* _TASK PROMPT_
Show each line of the entries below in which the word "Wall" appears.

[Saved entries]
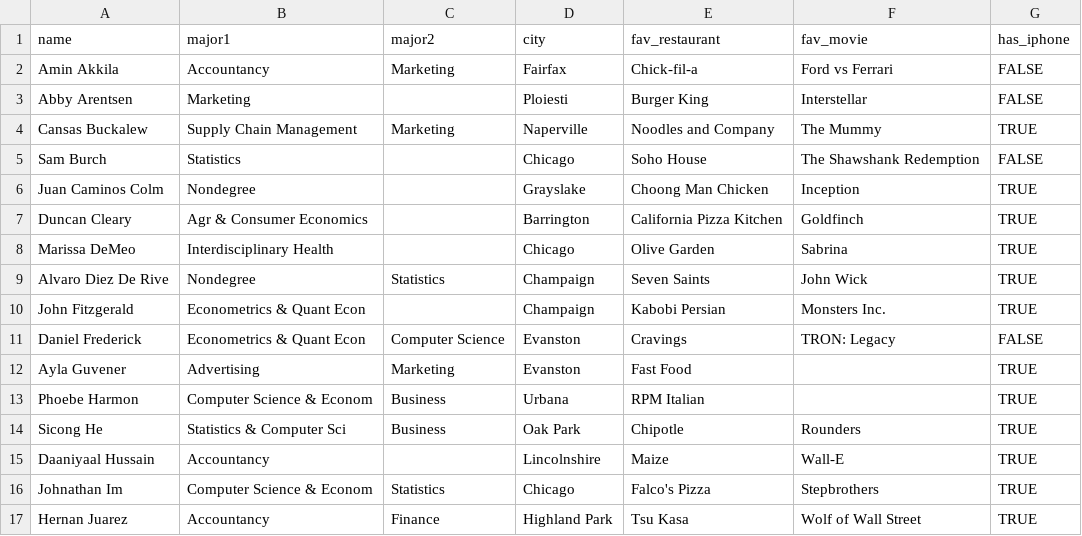
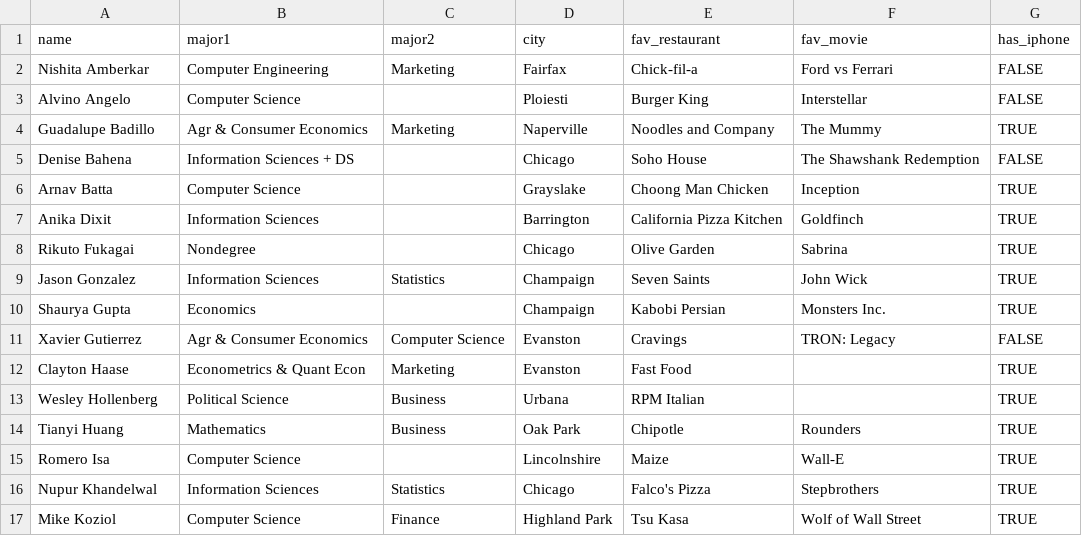
Before and after one commit to bdi475/datasets, a CSV file: about-you.csv, drawn as a sheet; only a part is shown; the diff covers the shown part only.

Commit message:
Update about-you roster

```diff
--- a/about-you.csv
+++ b/about-you.csv
@@ -1,17 +1,17 @@
 name,major1,major2,city,fav_restaurant,fav_movie,has_iphone
-Amin Akkila,Accountancy,Marketing,Fairfax,Chick-fil-a,Ford vs Ferrari,FALSE
-Abby Arentsen,Marketing,,Ploiesti,Burger King,Interstellar,FALSE
-Cansas Buckalew,Supply Chain Management,Marketing,Naperville,Noodles and Company,The Mummy,TRUE
-Sam Burch,Statistics,,Chicago,Soho House,The Shawshank Redemption,FALSE
-Juan Caminos Colm,Nondegree,,Grayslake,Choong Man Chicken,Inception,TRUE
-Duncan Cleary,Agr & Consumer Economics,,Barrington,California Pizza Kitchen,Goldfinch,TRUE
-Marissa DeMeo,Interdisciplinary Health,,Chicago,Olive Garden,Sabrina,TRUE
-Alvaro Diez De Rive,Nondegree,Statistics,Champaign,Seven Saints,John Wick,TRUE
-John Fitzgerald,Econometrics & Quant Econ,,Champaign,Kabobi Persian,Monsters Inc.,TRUE
-Daniel Frederick,Econometrics & Quant Econ,Computer Science,Evanston,Cravings,TRON: Legacy,FALSE
-Ayla Guvener,Advertising,Marketing,Evanston,Fast Food,,TRUE
-Phoebe Harmon,Computer Science & Econom,Business,Urbana,RPM Italian,,TRUE
-Sicong He,Statistics & Computer Sci,Business,Oak Park,Chipotle,Rounders,TRUE
-Daaniyaal Hussain,Accountancy,,Lincolnshire,Maize,Wall-E,TRUE
-Johnathan Im,Computer Science & Econom,Statistics,Chicago,Falco's Pizza,Stepbrothers,TRUE
-Hernan Juarez,Accountancy,Finance,Highland Park,Tsu Kasa,Wolf of Wall Street,TRUE
+Nishita Amberkar,Computer Engineering,Marketing,Fairfax,Chick-fil-a,Ford vs Ferrari,FALSE
+Alvino Angelo,Computer Science,,Ploiesti,Burger King,Interstellar,FALSE
+Guadalupe Badillo,Agr & Consumer Economics,Marketing,Naperville,Noodles and Company,The Mummy,TRUE
+Denise Bahena,Information Sciences + DS,,Chicago,Soho House,The Shawshank Redemption,FALSE
+Arnav Batta,Computer Science,,Grayslake,Choong Man Chicken,Inception,TRUE
+Anika Dixit,Information Sciences,,Barrington,California Pizza Kitchen,Goldfinch,TRUE
+Rikuto Fukagai,Nondegree,,Chicago,Olive Garden,Sabrina,TRUE
+Jason Gonzalez,Information Sciences,Statistics,Champaign,Seven Saints,John Wick,TRUE
+Shaurya Gupta,Economics,,Champaign,Kabobi Persian,Monsters Inc.,TRUE
+Xavier Gutierrez,Agr & Consumer Economics,Computer Science,Evanston,Cravings,TRON: Legacy,FALSE
+Clayton Haase,Econometrics & Quant Econ,Marketing,Evanston,Fast Food,,TRUE
+Wesley Hollenberg,Political Science,Business,Urbana,RPM Italian,,TRUE
+Tianyi Huang,Mathematics,Business,Oak Park,Chipotle,Rounders,TRUE
+Romero Isa,Computer Science,,Lincolnshire,Maize,Wall-E,TRUE
+Nupur Khandelwal,Information Sciences,Statistics,Chicago,Falco's Pizza,Stepbrothers,TRUE
+Mike Koziol,Computer Science,Finance,Highland Park,Tsu Kasa,Wolf of Wall Street,TRUE
```
Also changed, not shown: 6 added rows, 1 removed row and 45 edited cells elsewhere in this file.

* _SOLUTION FOR THIS TASK_
-Daaniyaal Hussain,Accountancy,,Lincolnshire,Maize,Wall-E,TRUE
-Hernan Juarez,Accountancy,Finance,Highland Park,Tsu Kasa,Wolf of Wall Street,TRUE
+Romero Isa,Computer Science,,Lincolnshire,Maize,Wall-E,TRUE
+Mike Koziol,Computer Science,Finance,Highland Park,Tsu Kasa,Wolf of Wall Street,TRUE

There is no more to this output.